Just for the record, the above account doesn’t necessarily stand up to a critical analysis. Check out the Wiki entry for “miracle of the gulls” if you’d like more info.
OK, OK. The Seagull Monument? Here ‘tis (Wiki photo by BigBen2):
And a close-up of the birds (Wiki photo by Ben McKune):
Leaving the Mormons behind, here’s a can’t-miss NatGeo video about swarms of Mormon Crickets:
Back to Dooley. Here’s a 1916 overview shot of the town, from Railroads-of-Montana.com:
See the large white building on the left side of the photo? Here’s what the area looked like after one of the major fires mentioned in the Dooley write-up (from the same website). The building doesn’t look so white:

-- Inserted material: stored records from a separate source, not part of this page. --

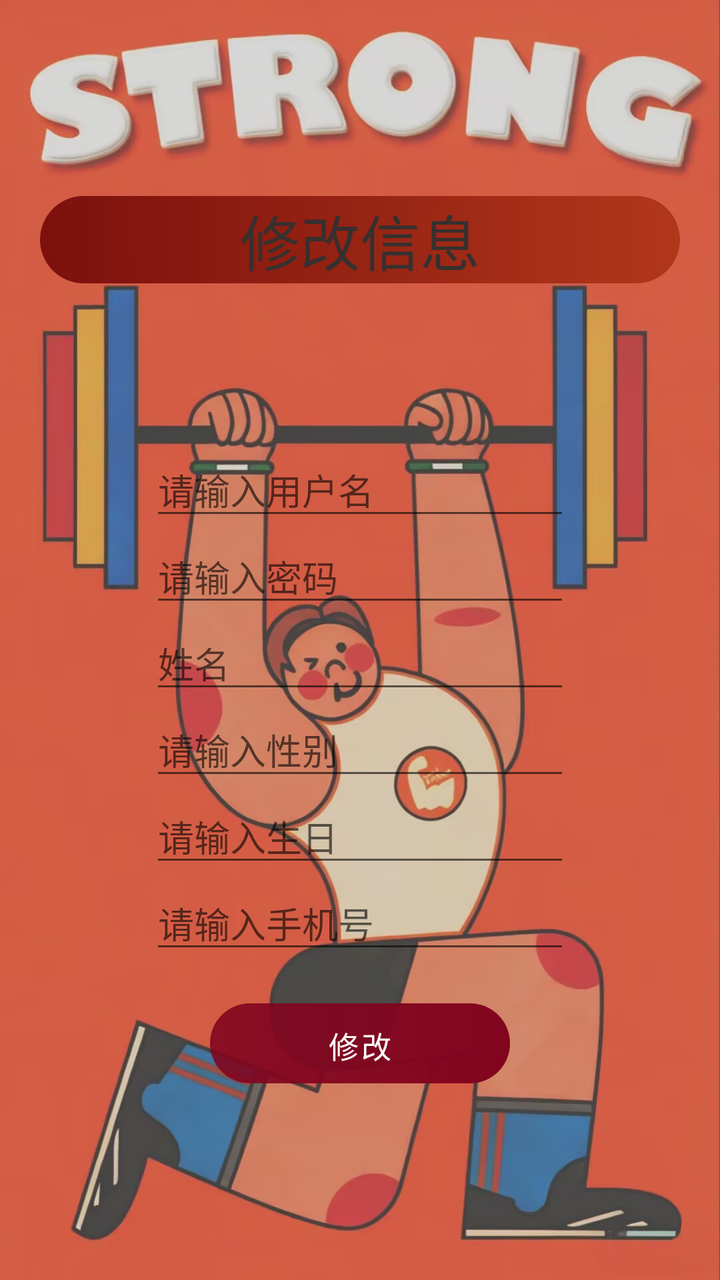
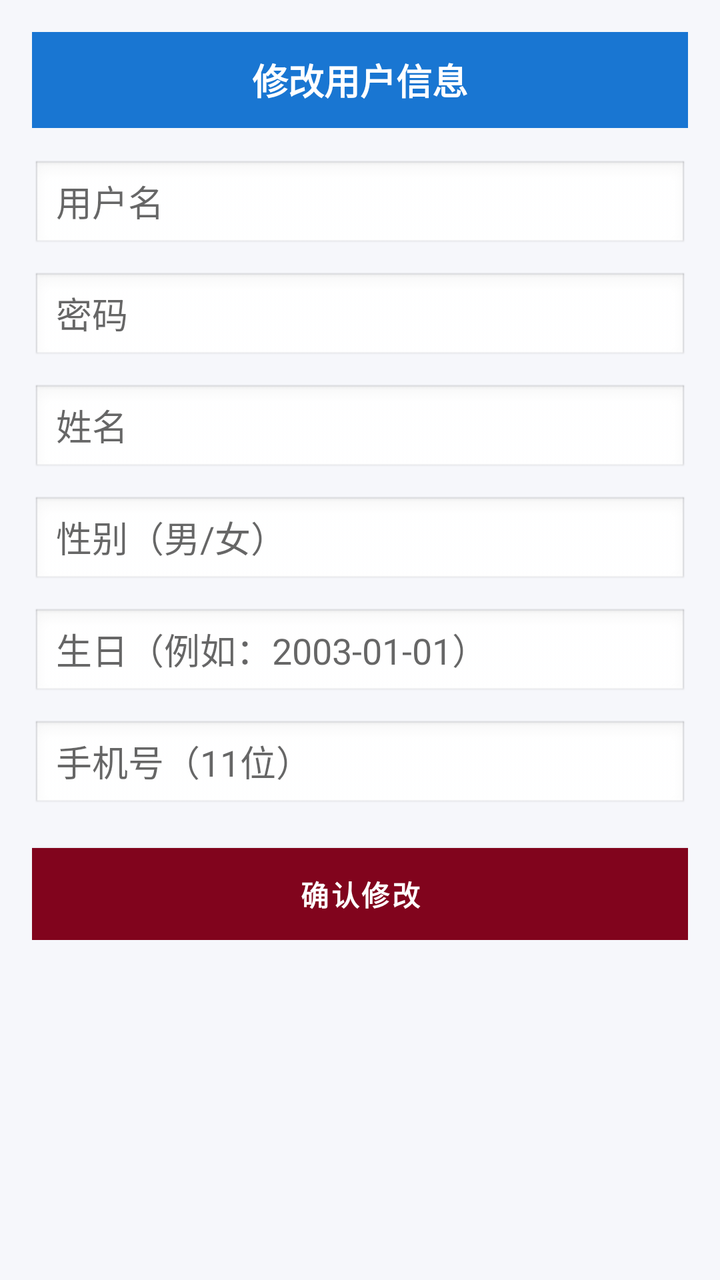

Screens rendered from an Android XML layout before and after an edit, with the pre-edit source and the edit as a unified diff.
<!-- AndroidManifest.xml: application theme AppTheme -->
<!-- res/layout/activity_admin_update_user.xml -->
<?xml version="1.0" encoding="utf-8"?>
<LinearLayout xmlns:android="http://schemas.android.com/apk/res/android"
    xmlns:app="http://schemas.android.com/apk/res-auto"
    xmlns:tools="http://schemas.android.com/tools"
    android:layout_width="match_parent"
    android:layout_height="match_parent"
    android:orientation="vertical"
    android:gravity="center"
    android:background="@drawable/i4"
    tools:context="com.example.administrator.sportmanager.admin.registerActivity">

    <TextView
        android:id="@+id/textView"
        android:layout_width="match_parent"
        android:layout_height="wrap_content"
        android:layout_marginBottom="80dp"
        android:layout_marginLeft="20dp"
        android:layout_marginRight="20dp"
        android:background="@drawable/bg_button_blue_gradient"
        android:gravity="center"
        android:text="修改信息"
        android:textColor="#37302F"
        android:textSize="30sp" />

    <EditText
        android:id="@+id/r_name"
        android:layout_width="wrap_content"
        android:layout_height="wrap_content"
        android:ems="10"
        android:inputType="textPersonName"
        android:hint="请输入用户名" />

    <EditText
        android:id="@+id/r_password"
        android:layout_width="wrap_content"
        android:layout_height="wrap_content"
        android:ems="10"
        android:inputType="textPassword"
        android:hint="请输入密码"/>

    <EditText
        android:id="@+id/user_name"
        android:layout_width="wrap_content"
        android:layout_height="wrap_content"
        android:ems="10"
        android:hint="姓名"/>
    <EditText
        android:id="@+id/r_sex"
        android:layout_width="wrap_content"
        android:layout_height="wrap_content"
        android:ems="10"
        android:digits="男女"
        android:maxLength="1"
        android:hint="请输入性别" />

    <EditText
        android:id="@+id/r_birthday"
        android:layout_width="wrap_content"
        android:layout_height="wrap_content"
        android:ems="10"
        android:hint="请输入生日"/>
    <EditText
        android:id="@+id/r_phone"
        android:layout_width="wrap_content"
        android:layout_height="wrap_content"
        android:ems="10"
        android:inputType="number"
        android:maxLength="11"
        android:hint="请输入手机号" />


    <Button
        android:id="@+id/r_register"
        android:layout_width="150dp"
        android:layout_height="40dp"
        android:layout_marginTop="20dp"
        android:text="修改"

        android:layout_alignBaseline="@+id/r_back"
        android:layout_alignBottom="@+id/r_back"
        android:layout_alignRight="@+id/r_password"
        android:layout_alignEnd="@+id/r_password"
        android:background="@drawable/bg_button_blue_gradient"
        android:textSize="15sp"/>
</LinearLayout>
<!-- resources referenced by this layout -->
<resources>
  <!-- drawable bg_button_blue_gradient (drawable) -->
  <?xml version="1.0" encoding="utf-8"?>
  <shape xmlns:android="http://schemas.android.com/apk/res/android"
  android:shape="rectangle">
  
      <gradient android:type="linear" android:useLevel="true" android:startColor="#B1371A" android:endColor="#E2700505" android:angle="180" />
  
      />
  <padding
      android:left="10dp"
      android:right="10dp"/>
  <corners
      android:radius="40dp"/>
  
  </shape>
  <!-- drawable i4: jpg bitmap (drawable, 135880 bytes) -->
  <style name="AppTheme" parent="Theme.MaterialComponents.Light.NoActionBar">
          <item name="colorPrimary">#81041D</item>
          <item name="colorPrimaryVariant">#80041D</item>
          <item name="colorSecondary">#81041D</item>
      </style>
</resources>

<!-- the commit's change to res/layout/activity_admin_update_user.xml (unified diff, before → after) -->
@@ -1,85 +1,95 @@
 <?xml version="1.0" encoding="utf-8"?>
-<LinearLayout xmlns:android="http://schemas.android.com/apk/res/android"
-    xmlns:app="http://schemas.android.com/apk/res-auto"
-    xmlns:tools="http://schemas.android.com/tools"
+<ScrollView xmlns:android="http://schemas.android.com/apk/res/android"
     android:layout_width="match_parent"
     android:layout_height="match_parent"
-    android:orientation="vertical"
-    android:gravity="center"
-    android:background="@drawable/i4"
-    tools:context="com.example.administrator.sportmanager.admin.registerActivity">
+    android:background="#F6F7FB">
 
-    <TextView
-        android:id="@+id/textView"
+    <LinearLayout
         android:layout_width="match_parent"
         android:layout_height="wrap_content"
-        android:layout_marginBottom="80dp"
-        android:layout_marginLeft="20dp"
-        android:layout_marginRight="20dp"
-        android:background="@drawable/bg_button_blue_gradient"
-        android:gravity="center"
-        android:text="修改信息"
-        android:textColor="#37302F"
-        android:textSize="30sp" />
+        android:padding="16dp"
+        android:orientation="vertical">
 
-    <EditText
-        android:id="@+id/r_name"
-        android:layout_width="wrap_content"
-        android:layout_height="wrap_content"
-        android:ems="10"
-        android:inputType="textPersonName"
-        android:hint="请输入用户名" />
+        <TextView
+            android:layout_width="match_parent"
+            android:layout_height="48dp"
+            android:background="#1976D2"
+            android:gravity="center"
+            android:text="修改用户信息"
+            android:textColor="@android:color/white"
+            android:textSize="18sp"
+            android:textStyle="bold" />
 
-    <EditText
-        android:id="@+id/r_password"
-        android:layout_width="wrap_content"
-        android:layout_height="wrap_content"
-        android:ems="10"
-        android:inputType="textPassword"
-        android:hint="请输入密码"/>
+        <EditText
+            android:id="@+id/r_name"
+            android:layout_width="match_parent"
+            android:layout_height="46dp"
+            android:layout_marginTop="16dp"
+            android:background="@android:drawable/edit_text"
+            android:hint="用户名"
+            android:paddingStart="12dp"
+            android:paddingEnd="12dp" />
 
-    <EditText
-        android:id="@+id/user_name"
-        android:layout_width="wrap_content"
-        android:layout_height="wrap_content"
-        android:ems="10"
-        android:hint="姓名"/>
-    <EditText
-        android:id="@+id/r_sex"
-        android:layout_width="wrap_content"
-        android:layout_height="wrap_content"
-        android:ems="10"
-        android:digits="男女"
-        android:maxLength="1"
-        android:hint="请输入性别" />
+        <EditText
+            android:id="@+id/r_password"
+            android:layout_width="match_parent"
+            android:layout_height="46dp"
+            android:layout_marginTop="10dp"
+            android:background="@android:drawable/edit_text"
+            android:hint="密码"
+            android:inputType="textPassword"
+            android:paddingStart="12dp"
+            android:paddingEnd="12dp" />
 
-    <EditText
-        android:id="@+id/r_birthday"
-        android:layout_width="wrap_content"
-        android:layout_height="wrap_content"
-        android:ems="10"
-        android:hint="请输入生日"/>
-    <EditText
-        android:id="@+id/r_phone"
-        android:layout_width="wrap_content"
-        android:layout_height="wrap_content"
-        android:ems="10"
-        android:inputType="number"
-        android:maxLength="11"
-        android:hint="请输入手机号" />
+        <EditText
+            android:id="@+id/user_name"
+            android:layout_width="match_parent"
+            android:layout_height="46dp"
+            android:layout_marginTop="10dp"
+            android:background="@android:drawable/edit_text"
+            android:hint="姓名"
+            android:paddingStart="12dp"
+            android:paddingEnd="12dp" />
 
+        <EditText
+            android:id="@+id/r_sex"
+            android:layout_width="match_parent"
+            android:layout_height="46dp"
+            android:layout_marginTop="10dp"
+            android:background="@android:drawable/edit_text"
+            android:hint="性别（男/女）"
+            android:paddingStart="12dp"
+            android:paddingEnd="12dp" />
 
-    <Button
-        android:id="@+id/r_register"
-        android:layout_width="150dp"
-        android:layout_height="40dp"
-        android:layout_marginTop="20dp"
-        android:text="修改"
+        <EditText
+            android:id="@+id/r_birthday"
+            android:layout_width="match_parent"
+            android:layout_height="46dp"
+            android:layout_marginTop="10dp"
+            android:background="@android:drawable/edit_text"
+            android:hint="生日（例如：2003-01-01）"
+            android:paddingStart="12dp"
+            android:paddingEnd="12dp" />
 
-        android:layout_alignBaseline="@+id/r_back"
-        android:layout_alignBottom="@+id/r_back"
-        android:layout_alignRight="@+id/r_password"
-        android:layout_alignEnd="@+id/r_password"
-        android:background="@drawable/bg_button_blue_gradient"
-        android:textSize="15sp"/>
-</LinearLayout>
+        <EditText
+            android:id="@+id/r_phone"
+            android:layout_width="match_parent"
+            android:layout_height="46dp"
+            android:layout_marginTop="10dp"
+            android:background="@android:drawable/edit_text"
+            android:hint="手机号（11位）"
+            android:inputType="number"
+            android:paddingStart="12dp"
+            android:paddingEnd="12dp" />
+
+        <Button
+            android:id="@+id/r_register"
+            android:layout_width="match_parent"
+            android:layout_height="46dp"
+            android:layout_marginTop="18dp"
+            android:background="#1976D2"
+            android:text="确认修改"
+            android:textColor="@android:color/white"
+            android:textStyle="bold" />
+    </LinearLayout>
+</ScrollView>
<!-- resource entries referenced after the edit -->
@@ -1,21 +1,5 @@
 <!-- resources referenced by this layout -->
 <resources>
-  <!-- drawable bg_button_blue_gradient (drawable) -->
-  <?xml version="1.0" encoding="utf-8"?>
-  <shape xmlns:android="http://schemas.android.com/apk/res/android"
-  android:shape="rectangle">
-  
-      <gradient android:type="linear" android:useLevel="true" android:startColor="#B1371A" android:endColor="#E2700505" android:angle="180" />
-  
-      />
-  <padding
-      android:left="10dp"
-      android:right="10dp"/>
-  <corners
-      android:radius="40dp"/>
-  
-  </shape>
-  <!-- drawable i4: jpg bitmap (drawable, 135880 bytes) -->
   <style name="AppTheme" parent="Theme.MaterialComponents.Light.NoActionBar">
           <item name="colorPrimary">#81041D</item>
           <item name="colorPrimaryVariant">#80041D</item>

Moving on to Comertown. Like Dooley, Comertown is now an official ghost town. But unlike Dooley, Comertown actually has a tombstone (photo by Curtis Pattee, from his website “abandoned west”):
Comerstown also has an abandoned train car (photo by Mr. Pattee):
There are more great Northeast Montana shots on his site. Click HERE to check them out.
I then found a funky Comertown video (by Allen Storaasli) in three parts: Part 1 documents a horse race from the “Dooley sign,” finishing in Comertown. Part 2 follows a pick-up driving through the area that was Comertown. Part 3 is a short video tour of an abandoned store building. Not the most thrilling 3½ minutes you’ve ever spent, but far from the worst 3½ minutes you’ve ever spent:
Time for some GE Panoramio shots close to my landing. I’ll start with this, by Hank Snowbirdpix, from about 3 miles SW of my landing (Hank’s caption below):
Elevators at Daleview.
This was a former grain shipping point on what are now abandoned tracks of the Soo Line.
Here’s a shot from just north of the border, by Bryan Smith:
There are some badlands about 10 miles SE of my landing. Here are two badlands shots by J. B. Chandler:
And this (also by Mr. Chandler) of an abandoned building:
I’ll close with this shot of the only historic building in Dooley (by Scott Knox):
That’ll do it.
© 2015 A Landing A Day